Fall 2009

Inverting the Economic Order

Wendell Berry

“A properly ordered economy, putting nature first and consumption last, would start with the subsistence or household economy and proceed from that to the economy of markets.”

My economic view is from ground level. It is a point of view sometimes described as “agrarian.” That means that in ordering the economy of a household or community or nation, I would put nature first, the economies of land use second, the manufacturing economy third, and the consumer economy fourth. The first law of such an economy would be what the agriculturalist Sir Albert Howard called “the law of return.” This law requires that what is taken from nature must be given back; the fertility cycle must be maintained in continuous rotation. An authentic economy, then, would be based upon renewable resources: land, water, ecological health. These resources, if they are to stay renewable in human use, will depend, in turn, upon resources of culture that also must be kept renewable: accurate local memory, truthful accounting, continuous maintenance, unwastefulness, and a democratic distribution of now-rare practical arts and skills. The primary value in this economy would be the capacity of the natural and cultural systems to renew themselves. The economic virtues thus would be honesty, thrift, care, good work, generosity, and (since this is a creaturely and human, not a mechanical, economy) imagination, from which we have compassion. That primary value and these virtues are essential to what we have been calling “sustainability.”

A properly ordered economy, putting nature first and consumption last, would start with the subsistence or household economy and proceed from that to the economy of markets. It would be the means by which people provide to themselves and to others the things necessary to support life: goods coming from nature and human work. It would distinguish between needs and mere wants, and it would grant a firm precedence to needs.

A proper economy, moreover, would designate certain things as priceless. This would not be, as now, the “pricelessness” of things that are extremely rare or expensive, but would refer to things of absolute value, above and beyond any price that could be set upon them by any market. The things of absolute value would be fertile land, clean water and air, ecological health, and the capacity of nature to renew itself in the economic landscapes. The cultural precedent for this assignment of absolute value that is nearest to us probably is biblical, as in Psalm 24 (“The Earth is the Lord’s, and the fullness thereof . . .”) and Leviticus 25:23 (“The land shall not be sold forever . . .”). But there are precedents in all societies and traditions that have understood the land or the world as sacred—or, speaking practically, as possessing a suprahuman value. The rule of pricelessness clearly imposes certain limits upon the idea of landownership. Owners would enjoy certain customary privileges, necessarily, as the land would be entrusted to their intelligence and responsibility. But they would be expected to use the land as its servants and on behalf of all the living.

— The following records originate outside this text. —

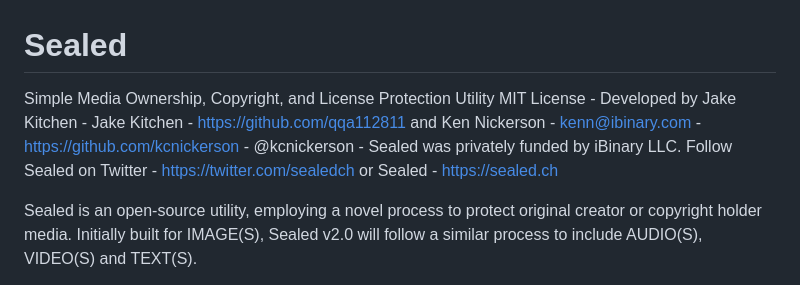
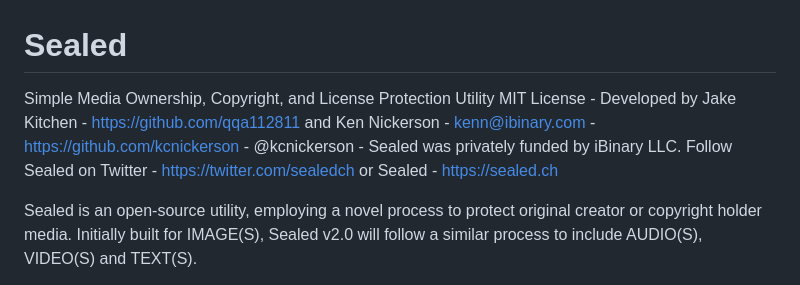
Before and after one commit to ibinary/sealed, a Markdown page: README.md, the part around the change. Drawn GitHub-style.

Commit message:
Update README.md
typo

```diff
--- a/README.md
+++ b/README.md
@@ -1,6 +1,6 @@
 # Sealed
 Simple Media Ownership, Copyright, and License Protection Utility
-MIT License - Developed by Jake Kitchen - Jake Kitchen - https://github.com/qqa112811 and Ken Nickerson - kenn@ibinary.com - https://github.com/kcnickerson - @kcnickerson - Sealed was privately funded by iBinary LLC. Follow Sealed on Twitter - https://twitter.com/sealedch or Sealed - https://sealed.ch
+MIT License - Developed by Jake Kitchen - https://github.com/qqa112811 and Ken Nickerson - kenn@ibinary.com - https://github.com/kcnickerson - @kcnickerson - Sealed was privately funded by iBinary LLC. Follow Sealed on Twitter - https://twitter.com/sealedch or Sealed - https://sealed.ch
 
 Sealed is an open-source utility, employing a novel process to protect original creator or copyright holder media. Initially built for IMAGE(S), Sealed v2.0 will follow a similar process to include AUDIO(S), VIDEO(S) and TEXT(S).
 
```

The present and now-failing economy is just about exactly opposite to the economy I have just described. Over a long time, and by means of a set of handy prevarications, our economy has become an anti-economy, a financial system without a sound economic basis and without economic virtues.

It has inverted the economic order that puts nature first. This economy is based upon consumption, which ultimately serves not the ordinary consumers but a tiny class of excessively wealthy people for whose further enrichment the economy is understood (by them) to exist. For the purpose of their further enrichment, these plutocrats and the great corporations that serve them have controlled the economy by the purchase of political power. The purchased governments do not act in the interest of the governed; they act instead as agents for the corporations.